Is there a secret to creating a cohesive look in an open floor plan?
Your eye should carry through the space in a way that isn’t jarring; in this home, I wanted to blur the lines between the different zones. I didn’t think too many patterns were appropriate because they would stop your eye. The fact that the window treatments are the same in each zone makes you focus on pieces that have more interest.
What drove the millwork designs?
Ceilings in the apartment are at least nine feet high, which allowed us to add substantial trim and give it some body. We wanted a stronger profile on the crown molding and baseboards, but knew we couldn’t go over the top. We didn’t want anything too heavy or colonial-style, so we chose clean and tailored profiles that felt special without being overly ornate.
Explain the color palette you were going for.
The taupey-linen color of the client’s original sofa drove a lot of our selections. We were looking for softness, adding blush tones in the pillows and rugs. But we didn’t want it to look sweet, which is why the media cabinet is black. Anything else might have started looking “syrupy” with the pink elements. Because it’s not a really big space, it was important that the coffee table be clear. Visually, it doesn’t take up a lot of real estate and feels more ethereal.
How do you combine styles and eras in a furniture scheme?
I think it’s easier to mix periods when selecting iconic, classic pieces. We use a lot of Tulip tables because they work with almost any kind of chair. As long as you’re not picking the most obscure things from each period, it works.
Name a strategy that keeps a client’s budget in check.

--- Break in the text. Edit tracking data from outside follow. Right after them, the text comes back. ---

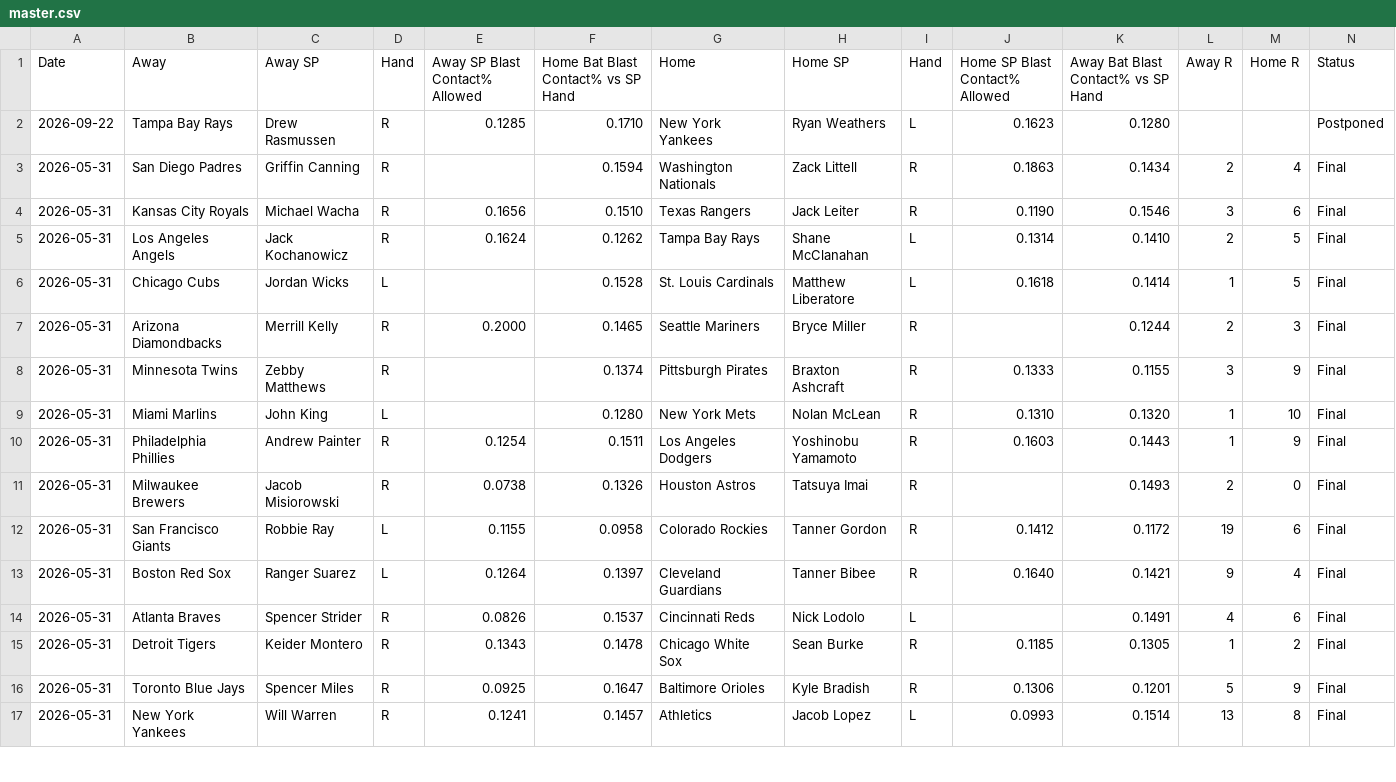
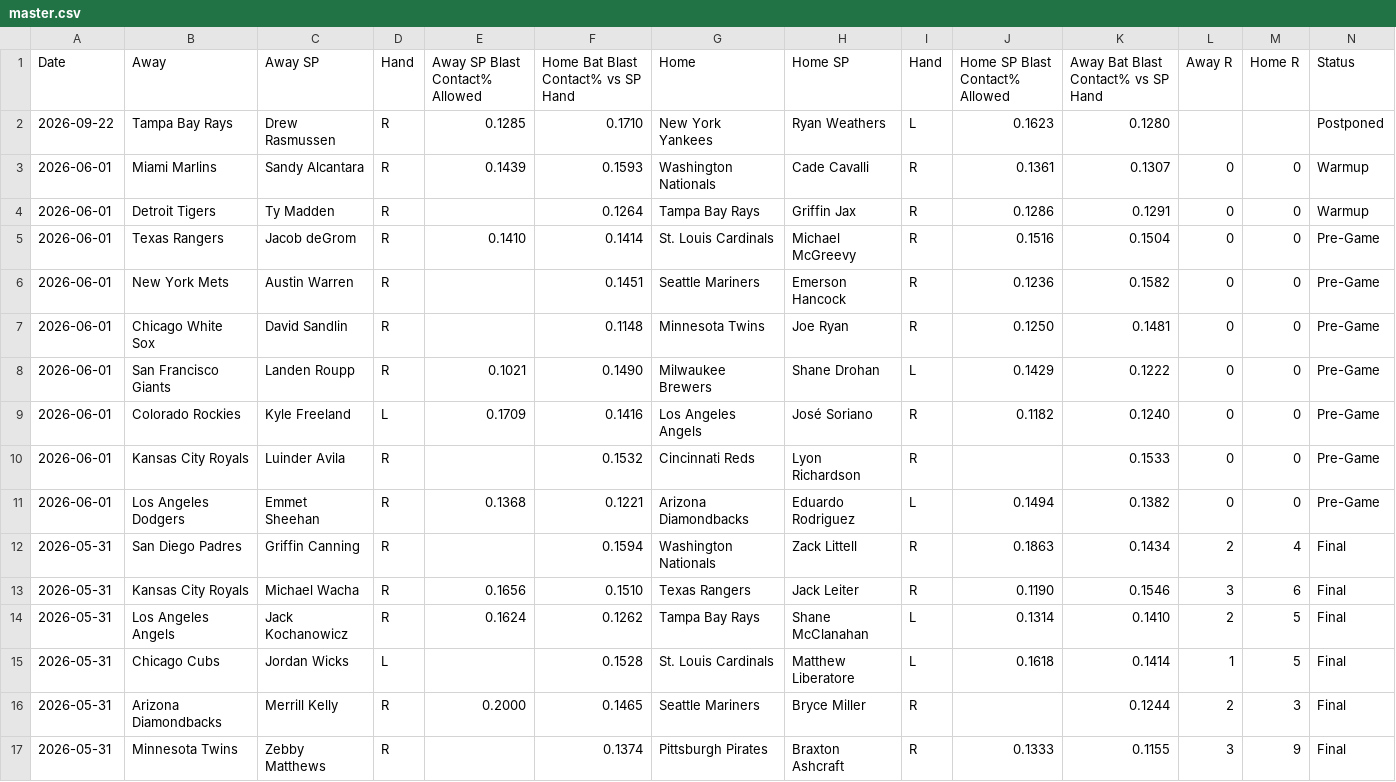
Before and after one commit to furuq2/blast-contact, a CSV file: data/master.csv, drawn as a sheet; only a part is shown; the shorter side is filled out with more unchanged rows; the diff names each change by its address in the sheet, - before the commit and + after, or states it on an @@ line.

```diff
--- a/data/master.csv
+++ b/data/master.csv
+row 3: 2026-06-01 | Miami Marlins | Sandy Alcantara | R | 0.1439 | 0.1593 | Washington Nationals | Cade Cavalli | R | 0.1361 | 0.1307 | 0 | 0 | Warmup
+row 4: 2026-06-01 | Detroit Tigers | Ty Madden | R |  | 0.1264 | Tampa Bay Rays | Griffin Jax | R | 0.1286 | 0.1291 | 0 | 0 | Warmup
+row 5: 2026-06-01 | Texas Rangers | Jacob deGrom | R | 0.1410 | 0.1414 | St. Louis Cardinals | Michael McGreevy | R | 0.1516 | 0.1504 | 0 | 0 | Pre-Game
+row 6: 2026-06-01 | New York Mets | Austin Warren | R |  | 0.1451 | Seattle Mariners | Emerson Hancock | R | 0.1236 | 0.1582 | 0 | 0 | Pre-Game
+row 7: 2026-06-01 | Chicago White Sox | David Sandlin | R |  | 0.1148 | Minnesota Twins | Joe Ryan | R | 0.1250 | 0.1481 | 0 | 0 | Pre-Game
+row 8: 2026-06-01 | San Francisco Giants | Landen Roupp | R | 0.1021 | 0.1490 | Milwaukee Brewers | Shane Drohan | L | 0.1429 | 0.1222 | 0 | 0 | Pre-Game
+row 9: 2026-06-01 | Colorado Rockies | Kyle Freeland | L | 0.1709 | 0.1416 | Los Angeles Angels | José Soriano | R | 0.1182 | 0.1240 | 0 | 0 | Pre-Game
+row 10: 2026-06-01 | Kansas City Royals | Luinder Avila | R |  | 0.1532 | Cincinnati Reds | Lyon Richardson | R |  | 0.1533 | 0 | 0 | Pre-Game
+row 11: 2026-06-01 | Los Angeles Dodgers | Emmet Sheehan | R | 0.1368 | 0.1221 | Arizona Diamondbacks | Eduardo Rodriguez | L | 0.1494 | 0.1382 | 0 | 0 | Pre-Game
```
Also changed, not shown: 1 other file.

A client may not have thousands of dollars to spend on an original, one-of-a-kind rug. One solution is to buy a neutral, base-layer rug that’s not quite as expensive, then layer a smaller, one-of-a-kind rug on top.
What is your philosophy on mixing metals?
It’s always a bit of a dance to convince clients that it’s okay to mix metals. Sometimes brass tones are hard to match if they’re not true brass. In the kitchen, we offset brass and stainless-steel accents with a faucet in polished nickel, which has a little more warmth and plays nicely with brass.
What role does lighting take on in the apartment?
We chose lighting that adds to the home’s eclecticism. Even though none of the lighting is actually vintage, we made it look like it was collected over time, that she had just found things she loved and brought them into her apartment. There’s nothing that really “matches,” and that’s on purpose.
How do you create an authentic, personalized look with accessories?
It’s not about me coming in and saying, “You have to have this; it’s the new hot thing.” It’s about finding what’s best for the design and putting those things together. We didn’t want the home to look like it was newly furnished. I try to gather objects over time to avoid a mad dash to the store to fill a space. Accessories should feel very thoughtful and be pieces the client thinks are cool and unique. The final layer finishes the picture and lets the vision come to life.
How do you create drama in a space?
By painting elements black. Like putting on eyeliner, it dresses everything up.
Design trend past its time?
If there’s trend I’m tired of, gray would be it. But that’s not to say I don’t love gray—I have it in my home.
What’s your take on timeless design?
When clients say they want timeless, they’re speaking my language. It’s not about what’s flying off the shelves; it’s what they love and what we can put together cohesively.
Favorite go-to furnishings?
I’m excited about handmade items. Consumers are seeking out something that looks original and not like everybody else’s.
Classic look making a comeback?
Cane detailing and wicker. I love seeing these elements back again.
Interior Design: Alison Giese, Alison Giese Interiors, Burke, Virginia. Contractor: Robert Hoaren Licensed Contractor, Inc., Haymarket, Virginia. Styling: Stylish Productions.